The other two accused, Beant Singh and Satwant Singh were responsible for murder of the prime minister due to their pre-planned conspiracy. Appeal of Kehar Singh and Satwant Singh stands dismissed due to lack of any evidence to support their cause. Post mortem report confirmed that the prime minister died of shock and hemorrhage caused by the bullet wounds fired by the main accused thus death penalty awarded by the trial court and the High court was upheld by the supreme court of India.
The accused stand convicted under Section-30221 of Indian penal code with reference to criminal conspiracy (section 120B22) and furtherance of common intention (section 34) as rightly upheld by the High court.23Awarding death penalty has already been justified in previous section and court saw no other ground to pardon the accused involved in such a gruesome crime.
The apex court’s decision is undoubtedly precise and within strict adherence to the principal of ‘Rule of law’24. The court not only relied on circumstantial evidence, but also corroborated it with other witnesses and post mortem report available on the issue. It has rightly laid the constitutional justifications regarding the issues raised in the court by both the sides upholding the principal of natural justice. The crime committed here was indeed of gruesome nature as it turned many heads internationally and was condemned by many.

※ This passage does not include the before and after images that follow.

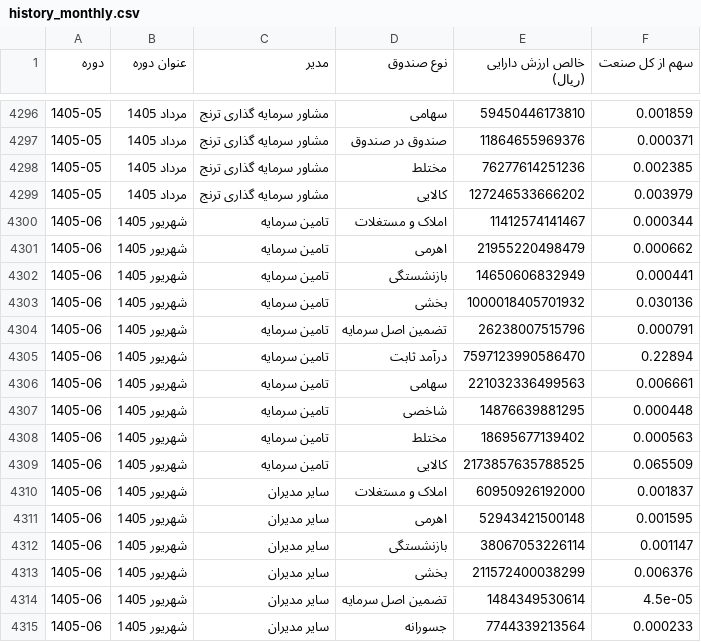
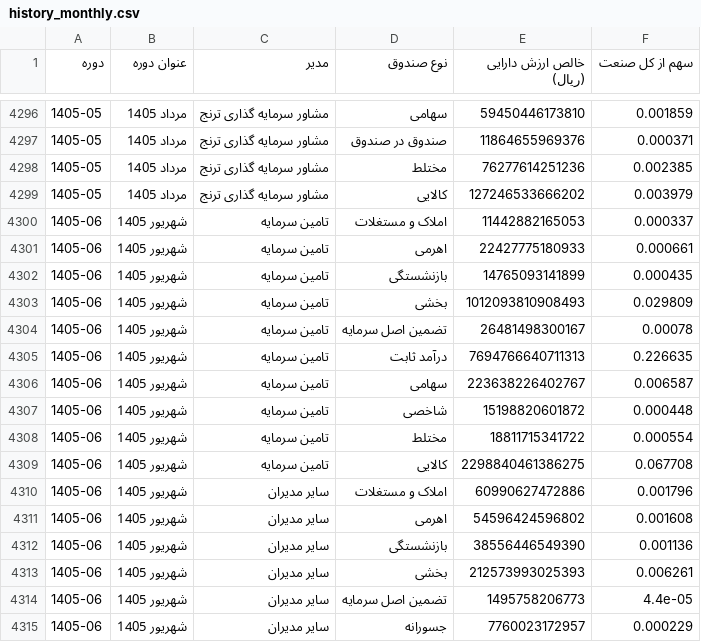
Before and after one commit to gh-azad/fund-market-report, a CSV file: history_monthly.csv, drawn as a sheet; only a part is shown, gaps mark what is left out; the diff covers the shown part only.

```diff
--- a/history_monthly.csv
+++ b/history_monthly.csv
@@ -4299,17 +4299,17 @@
 1405-05,مرداد 1405,مشاور سرمایه گذاری ترنج,کالایی,127246533666202,0.003979
-1405-06,شهریور 1405,تامین سرمایه,املاک و مستغلات,11412574141467,0.000344
-1405-06,شهریور 1405,تامین سرمایه,اهرمی,21955220498479,0.000662
-1405-06,شهریور 1405,تامین سرمایه,بازنشستگی,14650606832949,0.000441
-1405-06,شهریور 1405,تامین سرمایه,بخشی,1000018405701932,0.030136
-1405-06,شهریور 1405,تامین سرمایه,تضمین اصل سرمایه,26238007515796,0.000791
-1405-06,شهریور 1405,تامین سرمایه,درآمد ثابت,7597123990586470,0.22894
-1405-06,شهریور 1405,تامین سرمایه,سهامی,221032336499563,0.006661
-1405-06,شهریور 1405,تامین سرمایه,شاخصی,14876639881295,0.000448
-1405-06,شهریور 1405,تامین سرمایه,مختلط,18695677139402,0.000563
-1405-06,شهریور 1405,تامین سرمایه,کالایی,2173857635788525,0.065509
-1405-06,شهریور 1405,سایر مدیران,املاک و مستغلات,60950926192000,0.001837
-1405-06,شهریور 1405,سایر مدیران,اهرمی,52943421500148,0.001595
-1405-06,شهریور 1405,سایر مدیران,بازنشستگی,38067053226114,0.001147
-1405-06,شهریور 1405,سایر مدیران,بخشی,211572400038299,0.006376
-1405-06,شهریور 1405,سایر مدیران,تضمین اصل سرمایه,1484349530614,4.5e-05
-1405-06,شهریور 1405,سایر مدیران,جسورانه,7744339213564,0.000233
+1405-06,شهریور 1405,تامین سرمایه,املاک و مستغلات,11442882165053,0.000337
+1405-06,شهریور 1405,تامین سرمایه,اهرمی,22427775180933,0.000661
+1405-06,شهریور 1405,تامین سرمایه,بازنشستگی,14765093141899,0.000435
+1405-06,شهریور 1405,تامین سرمایه,بخشی,1012093810908493,0.029809
+1405-06,شهریور 1405,تامین سرمایه,تضمین اصل سرمایه,26481498300167,0.00078
+1405-06,شهریور 1405,تامین سرمایه,درآمد ثابت,7694766640711313,0.226635
+1405-06,شهریور 1405,تامین سرمایه,سهامی,223638226402767,0.006587
+1405-06,شهریور 1405,تامین سرمایه,شاخصی,15198820601872,0.000448
+1405-06,شهریور 1405,تامین سرمایه,مختلط,18811715341722,0.000554
+1405-06,شهریور 1405,تامین سرمایه,کالایی,2298840461386275,0.067708
+1405-06,شهریور 1405,سایر مدیران,املاک و مستغلات,60990627472886,0.001796
+1405-06,شهریور 1405,سایر مدیران,اهرمی,54596424596802,0.001608
+1405-06,شهریور 1405,سایر مدیران,بازنشستگی,38556446549390,0.001136
+1405-06,شهریور 1405,سایر مدیران,بخشی,212573993025393,0.006261
+1405-06,شهریور 1405,سایر مدیران,تضمین اصل سرمایه,1495758206773,4.4e-05
+1405-06,شهریور 1405,سایر مدیران,جسورانه,7760023172957,0.000229
```
Also changed, not shown: 111 edited cells elsewhere in this file, history.csv, history_quarterly.csv, 1 other file.
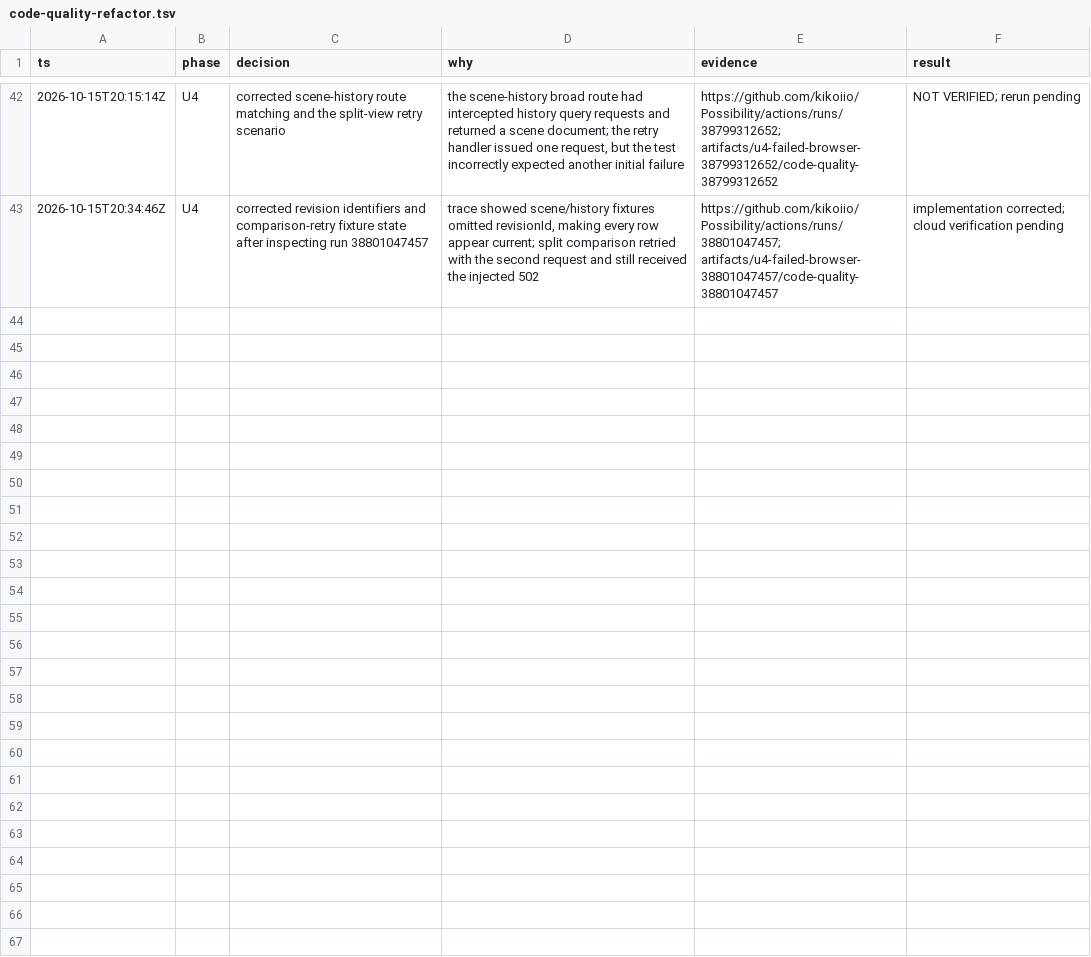
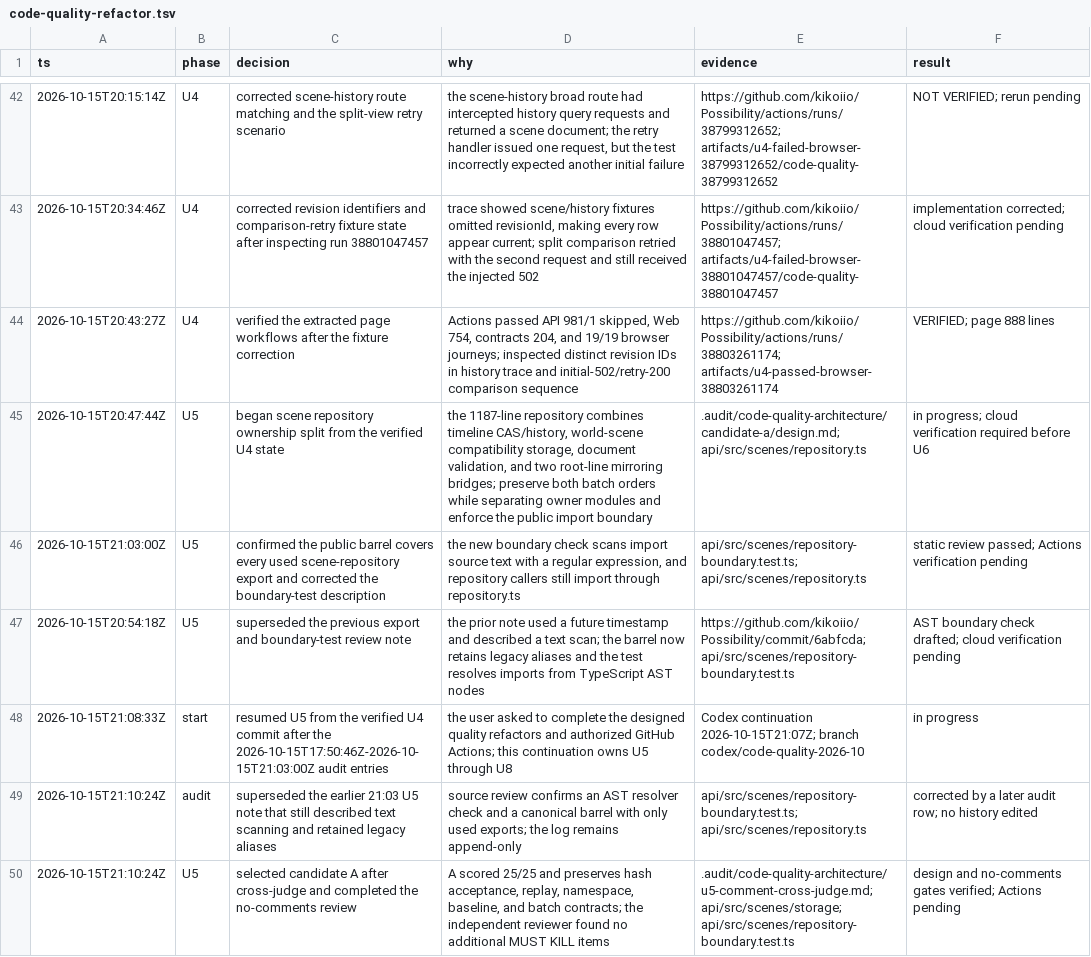
Before and after one commit to kikoiio/Possibility, a TSV file: .audit/code-quality-refactor.tsv, drawn as a sheet; only a part is shown, gaps mark what is left out; the diff names each change by its address in the sheet, - before the commit and + after, or states it on an @@ line.

Commit message:
refactor: split scene repository storage owners

```diff
--- a/.audit/code-quality-refactor.tsv
+++ b/.audit/code-quality-refactor.tsv
+row 44: 2026-10-15T20:43:27Z | U4 | verified the extracted page workflows after the fixture correction | Actions passed API 981/1 skipped, Web 754, contracts 204, and 19/19 browser journeys; inspected distinct revision IDs in history trace and initial-502/retry-200 comparison sequence | https://github.com/kikoiio/Possibility/actions/runs/38803261174; artifacts/u4-passed-browser-38803261174 | VERIFIED; page 888 lines
+row 45: 2026-10-15T20:47:44Z | U5 | began scene repository ownership split from the verified U4 state | the 1187-line repository combines timeline CAS/history, world-scene compatibility storage, document validation, and two root-line mirroring bridges; preserve both batch orders while separating owner modules and enforce the public import boundary | .audit/code-quality-architecture/candidate-a/design.md; api/src/scenes/repository.ts | in progress; cloud verification required before U6
+row 46: 2026-10-15T21:03:00Z | U5 | confirmed the public barrel covers every used scene-repository export and corrected the boundary-test description | the new boundary check scans import source text with a regular expression, and repository callers still import through repository.ts | api/src/scenes/repository-boundary.test.ts; api/src/scenes/repository.ts | static review passed; Actions verification pending
+row 47: 2026-10-15T20:54:18Z | U5 | superseded the previous export and boundary-test review note | the prior note used a future timestamp and described a text scan; the barrel now retains legacy aliases and the test resolves imports from TypeScript AST nodes | https://github.com/kikoiio/Possibility/commit/6abfcda; api/src/scenes/repository-boundary.test.ts | AST boundary check drafted; cloud verification pending
+row 48: 2026-10-15T21:08:33Z | start | resumed U5 from the verified U4 commit after the 2026-10-15T17:50:46Z-2026-10-15T21:03:00Z audit entries | the user asked to complete the designed quality refactors and authorized GitHub Actions; this continuation owns U5 through U8 | Codex continuation 2026-10-15T21:07Z; branch codex/code-quality-2026-10 | in progress
+row 49: 2026-10-15T21:10:24Z | audit | superseded the earlier 21:03 U5 note that still described text scanning and retained legacy aliases | source review confirms an AST resolver check and a canonical barrel with only used exports; the log remains append-only | api/src/scenes/repository-boundary.test.ts; api/src/scenes/repository.ts | corrected by a later audit row; no history edited
+row 50: 2026-10-15T21:10:24Z | U5 | selected candidate A after cross-judge and completed the no-comments review | A scored 25/25 and preserves hash acceptance, replay, namespace, baseline, and batch contracts; the independent reviewer found no additional MUST KILL items | .audit/code-quality-architecture/u5-comment-cross-judge.md; api/src/scenes/storage; api/src/scenes/repository-boundary.test.ts | design and no-comments gates verified; Actions pending
```
Also changed, not shown: 12 other files.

Any leader has a duty to protect the sovereignty and security of his nation and Prime minister was pursuing what she was appointed for while carrying on the operation Blue Star and did not intend to hurt any sentiments. Such radicalism on basis of religion in this progressive society needed to be deterred by the apex court that has proven to be capable in performing its duty.
The audacity of the security personnel appointed for protecting life of the prime minister at the cost of their own, adhered to such brutal act of firing upon an unarmed victim. Gruesome nature of the act is established beyond any doubt thus this judgement marks history in delivering justice to the cause.
1 Student at Amity Law School (GGSIPU)
2Rachit Garg, Kehar Singh &Ors. vs. state (Delhi Admn.), IPLEADERS BLOG (May 14, 2021) https://blog.ipleaders.in/kehar-singh-ors-vs-state-delhi-admn/.
3KD Gaur, TEXTBOOK ON INDIAN PENAL CODE, 618-619 (6th edition).
5Whoever is a party to a criminal conspiracy to commit an offence punishable with death,[imprisonment for life] or rigorous imprisonment for a term of two years or upwards, shall, where no express provision is made in this Code for the punishment of such a conspiracy, be punished in the same manner as if he had abetted such offence.
9https://www.google.com/amp/s/www.lawinsider.in/kehar-singh-and-others-vs-state-delhi-administration/amp/. 10The Indian penal code, 1860, Act no. 45 of 1860 (act of parliament).
11Deepshikha, Case Summary: Kehar Singh and Others v. State (Delhi Admn.) 1988, LEGAL BITES (Mar 20, 2021) https://www.legalbites.in/-kehar-singh-v-state-delhi-admn-1988/.
12The commission of inquiry act, 1952, Act no. 60 of 1952 (acts of parliament).
13Supra note 1 at 1.
15Freedom of press. 16https://indiankanoon.org/doc/667073/. 17 Constitution of India, 1950.
18 With reference to Sahai Singh and others vs. Emperor (1946) AIR 1946 All 333.
191983 AIR 957.
20PramathaNathTaluqdar v. SarojRanjan Sarkar (1962 AIR 876).
21Whoever commits murder shall be punished with death or [imprisonment for life], and shall also be liable to fine.
22Supra 4 at 2.
23Supra 10 at 3.
24The mechanism, process, institution, practice, or norm that supports the equality of all citizens before the law, secures no arbitrary form of government, and more generally prevents the arbitrary use of power. (A.V. Dicey).